Among the lines below, some may hold the word "name"; state how many do, giving only the number.

Start of GIVEN ENTRIES

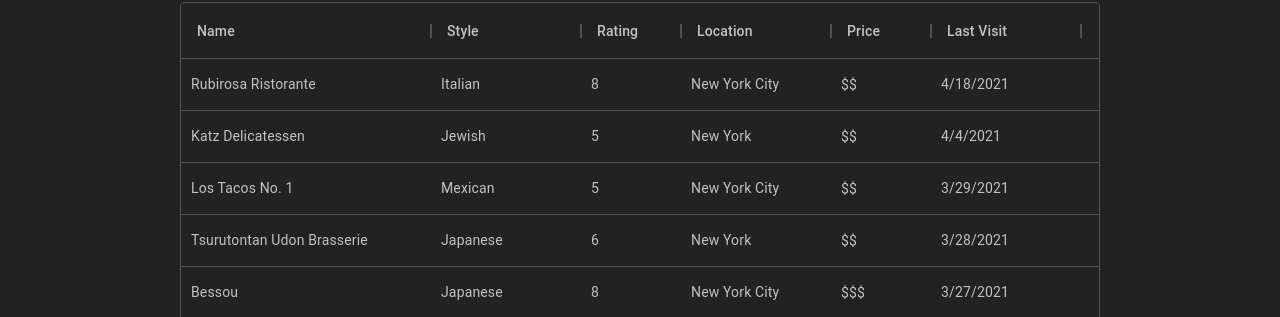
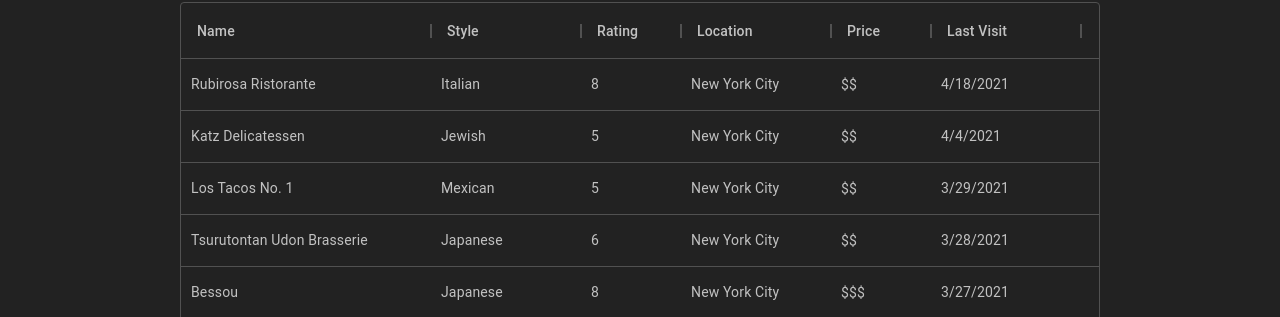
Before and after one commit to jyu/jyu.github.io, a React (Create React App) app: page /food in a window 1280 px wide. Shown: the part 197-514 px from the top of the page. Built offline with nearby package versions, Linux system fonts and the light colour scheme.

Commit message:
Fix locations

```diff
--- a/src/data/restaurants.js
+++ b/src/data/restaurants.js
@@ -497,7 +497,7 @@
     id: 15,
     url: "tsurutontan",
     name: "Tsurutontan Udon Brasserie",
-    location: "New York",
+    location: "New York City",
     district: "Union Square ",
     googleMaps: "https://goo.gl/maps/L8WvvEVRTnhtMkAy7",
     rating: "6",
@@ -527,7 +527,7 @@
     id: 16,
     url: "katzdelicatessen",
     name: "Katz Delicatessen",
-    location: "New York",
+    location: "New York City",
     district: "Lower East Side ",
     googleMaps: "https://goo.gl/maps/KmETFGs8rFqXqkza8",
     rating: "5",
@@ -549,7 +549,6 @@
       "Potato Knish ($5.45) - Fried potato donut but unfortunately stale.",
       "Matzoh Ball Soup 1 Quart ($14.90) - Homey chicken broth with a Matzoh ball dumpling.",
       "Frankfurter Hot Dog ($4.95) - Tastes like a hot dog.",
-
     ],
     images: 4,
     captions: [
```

End of GIVEN ENTRIES

* [TASK ANSWER]
2